Karen Cambre, Sharpe, Kenneth W.
News Article for July 10, 2017
Just as watermelons are a part of July 4th celebrations, pumpkins are a fall fest and Halloween tradition. If you want to have pumpkins for the fall, then you will need to start your preparations now.
Growers who want to sell Halloween pumpkins need to plant about July 20 to have them in the market and ready before Halloween. Home gardeners who are growing for their own use can get away with planting a little later since they do not need to market their crop. Check the days from planting to harvest as it varies between varieties but usually is about 90-100 days.
Pumpkins are a great tool to instill the passion of growing into the next generation of gardeners. What kid does not like to see things grow, especially pumpkins?
Get the growing area set up to accommodate the type of pumpkins that you plan to grow. Pumpkins require enough space for their vines, but you can opt to grow bush or semi-vining types that require less growing area. If you were growing on traditional rows that are 40-48 inches apart, you should only plant every other row. You need 6-8 feet between rows and room for vines to run.
Apply pre-plant fertilizer at the rate of 6 pound of 8-8-8 or the equivalent per 100 feet of row. Come back and sidedress with 2 pounds of calcium nitrate per 100 feet of row when vines begin to run.
Plant 5 to 6 seeds per hill and space the hills out every 5 to 6 feet within the row. Thin your plants down to 1 to 2 plants per hill once seeds germinate.
There are several sizes of pumpkins that you can grow.
Giant pumpkins are those varieties that can win the top prize for the largest pumpkin. They are fun to grow and very interesting to the young gardeners. (You will have to top 2,261 pounds to claim the U.S. record.) Recommended giant varieties are squash types and include Atlantic Giant, Prize Winner and Big Max.
Large varieties are considered to be those that will attain 10-30 pounds. These pumpkins are sized appropriately for carving at Halloween. Recommended large pumpkin varieties would include Connecticut Field, Aspen, Big Autumn, Sorcerer, Aladdin, Cinderella, Appalachian, Spirit, Pro Gold 510, Gold Rush, Gold Standard and Lumina, which is white.
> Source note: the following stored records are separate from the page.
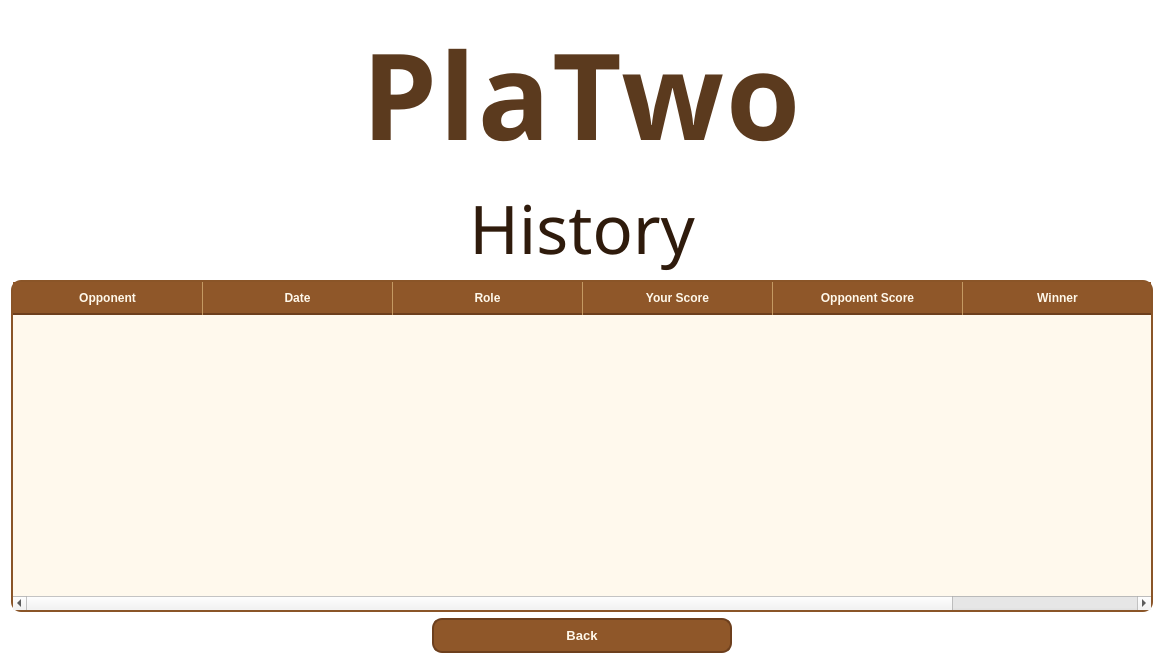
Qt form UI/Menu/history.ui (PlaTwo-project/PlaTwo) before a commit.
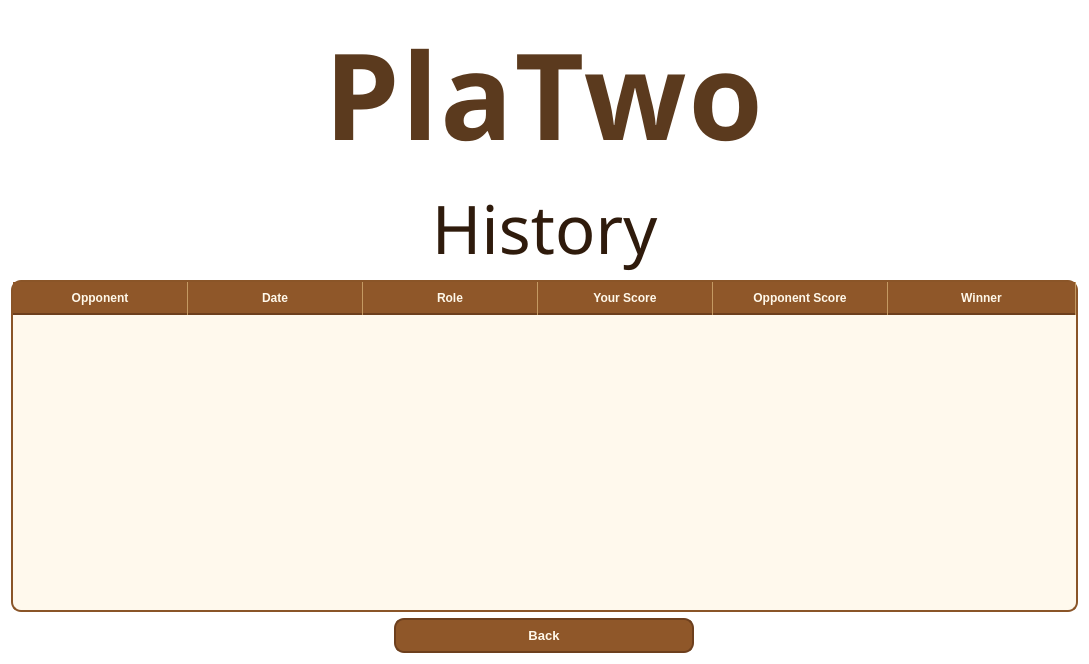
The same form after that commit.

Patch:
```diff
--- a/UI/Menu/history.ui
+++ b/UI/Menu/history.ui
@@ -6,7 +6,7 @@
    <rect>
     <x>0</x>
     <y>0</y>
-    <width>1164</width>
+    <width>1089</width>
     <height>664</height>
    </rect>
   </property>
@@ -213,7 +213,10 @@
         <number>28</number>
        </attribute>
        <attribute name="horizontalHeaderDefaultSectionSize">
-        <number>190</number>
+        <number>175</number>
+       </attribute>
+       <attribute name="horizontalHeaderShowSortIndicator" stdset="0">
+        <bool>true</bool>
        </attribute>
        <attribute name="horizontalHeaderStretchLastSection">
         <bool>true</bool>
```
Left out of the diff: 3 changed lines with no effect on the pictures.
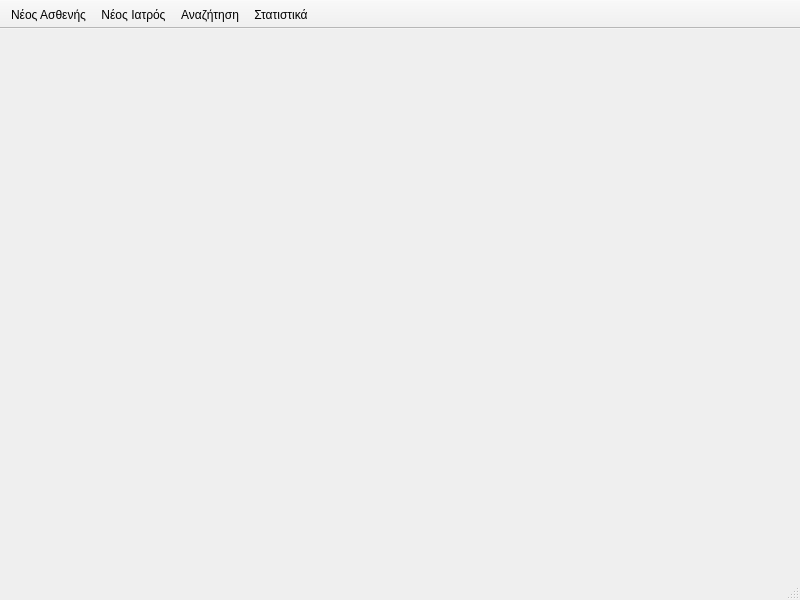
tdgs/medical_qt_ruby, file ui/ui_files/main_window.ui: the form before one commit.
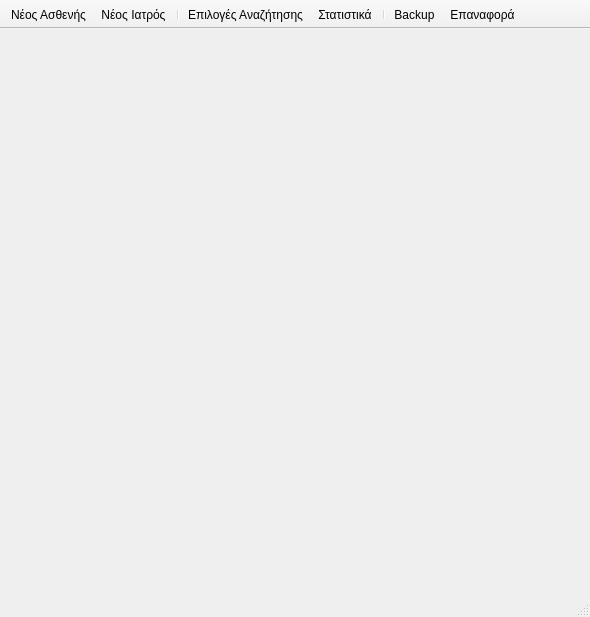
The form after the commit. Icons and pictures are not drawn.

The edit to the form file:
```diff
--- a/ui/ui_files/main_window.ui
+++ b/ui/ui_files/main_window.ui
@@ -6,8 +6,8 @@
    <rect>
     <x>0</x>
     <y>0</y>
-    <width>800</width>
-    <height>600</height>
+    <width>590</width>
+    <height>617</height>
    </rect>
   </property>
   <property name="windowTitle">
@@ -38,8 +38,12 @@
    </attribute>
    <addaction name="new_patient"/>
    <addaction name="new_doctor"/>
-   <addaction name="search"/>
+   <addaction name="separator"/>
+   <addaction name="action"/>
    <addaction name="statistics"/>
+   <addaction name="separator"/>
+   <addaction name="actionBackup"/>
+   <addaction name="actionRestoreBackup"/>
   </widget>
   <action name="new_patient">
    <property name="icon">
@@ -50,16 +54,16 @@
     <string>Νέος Ασθενής</string>
    </property>
   </action>
-  <action name="search">
+  <action name="action">
    <property name="icon">
     <iconset resource="../../resources/icons.qrc">
      <normaloff>:/images/Search.png</normaloff>:/images/Search.png</iconset>
    </property>
    <property name="text">
-    <string>Αναζήτηση</string>
+    <string>Επιλογές Αναζήτησης</string>
    </property>
    <property name="toolTip">
-    <string>Αναζήτηση</string>
+    <string>Επιλογές Αναζήτησης</string>
    </property>
   </action>
   <action name="new_doctor">
@@ -79,6 +83,27 @@
     <bool>false</bool>
    </property>
   </action>
+  <action name="actionBackup">
+   <property name="icon">
+    <iconset resource="../../resources/icons.qrc">
+     <normaloff>:/images/Export.png</normaloff>:/images/Export.png</iconset>
+   </property>
+   <property name="text">
+    <string>Backup</string>
+   </property>
+   <property name="toolTip">
+    <string>Δημιουργία Αντιγράφου Ασφαλείας</string>
+   </property>
+  </action>
+  <action name="actionRestoreBackup">
+   <property name="icon">
+    <iconset resource="../../resources/icons.qrc">
+     <normaloff>:/images/import.png</normaloff>:/images/import.png</iconset>
+   </property>
+   <property name="text">
+    <string>Επαναφορά</string>
+   </property>
+  </action>
  </widget>
  <resources>
   <include location="../../resources/icons.qrc"/>
```
Left out of the diff: 36 changed lines with no effect on the pictures.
Medium-size varieties will typically run between 5 and 10 pounds and make great pie pumpkins and smaller carving pumpkins. Recommended medium varieties would include Small Sugar, Neon and Orange Smoothie.
There are also small (1-2 pounds) and very small (less than 1 pound) varieties that are used for decorations. Recommended varieties would include Baby Bear, Jack Be Little, Wee-B-Little and Hooligan. Also consider Gooligan and Casperita, which are white.
For those who have limited growing space, Orange Smoothie (5-8 pounds) grows on a bushy plant that is non-vining, and Sorcerer (15-22 pounds) is semi-vining.
Cushaws are striped pumpkins that have a tapering neck and a bulbous bottom. Recommended varieties include Cushaw Gold Stripe and Cushaw Green Stripe.
Pumpkins will be ready to harvest when their fruit develop their color and the rind is hard to penetrate with your thumbnail. Yellowing vines is also a good indicator of maturity. Leave 3-5 inches of stem attached to your pumpkins for a more attractive look and longer shelf life.
For more information on these or related topics, contact Kenny at 225-686-3020 or visit our website at www.lsuagcenter.com/livingston.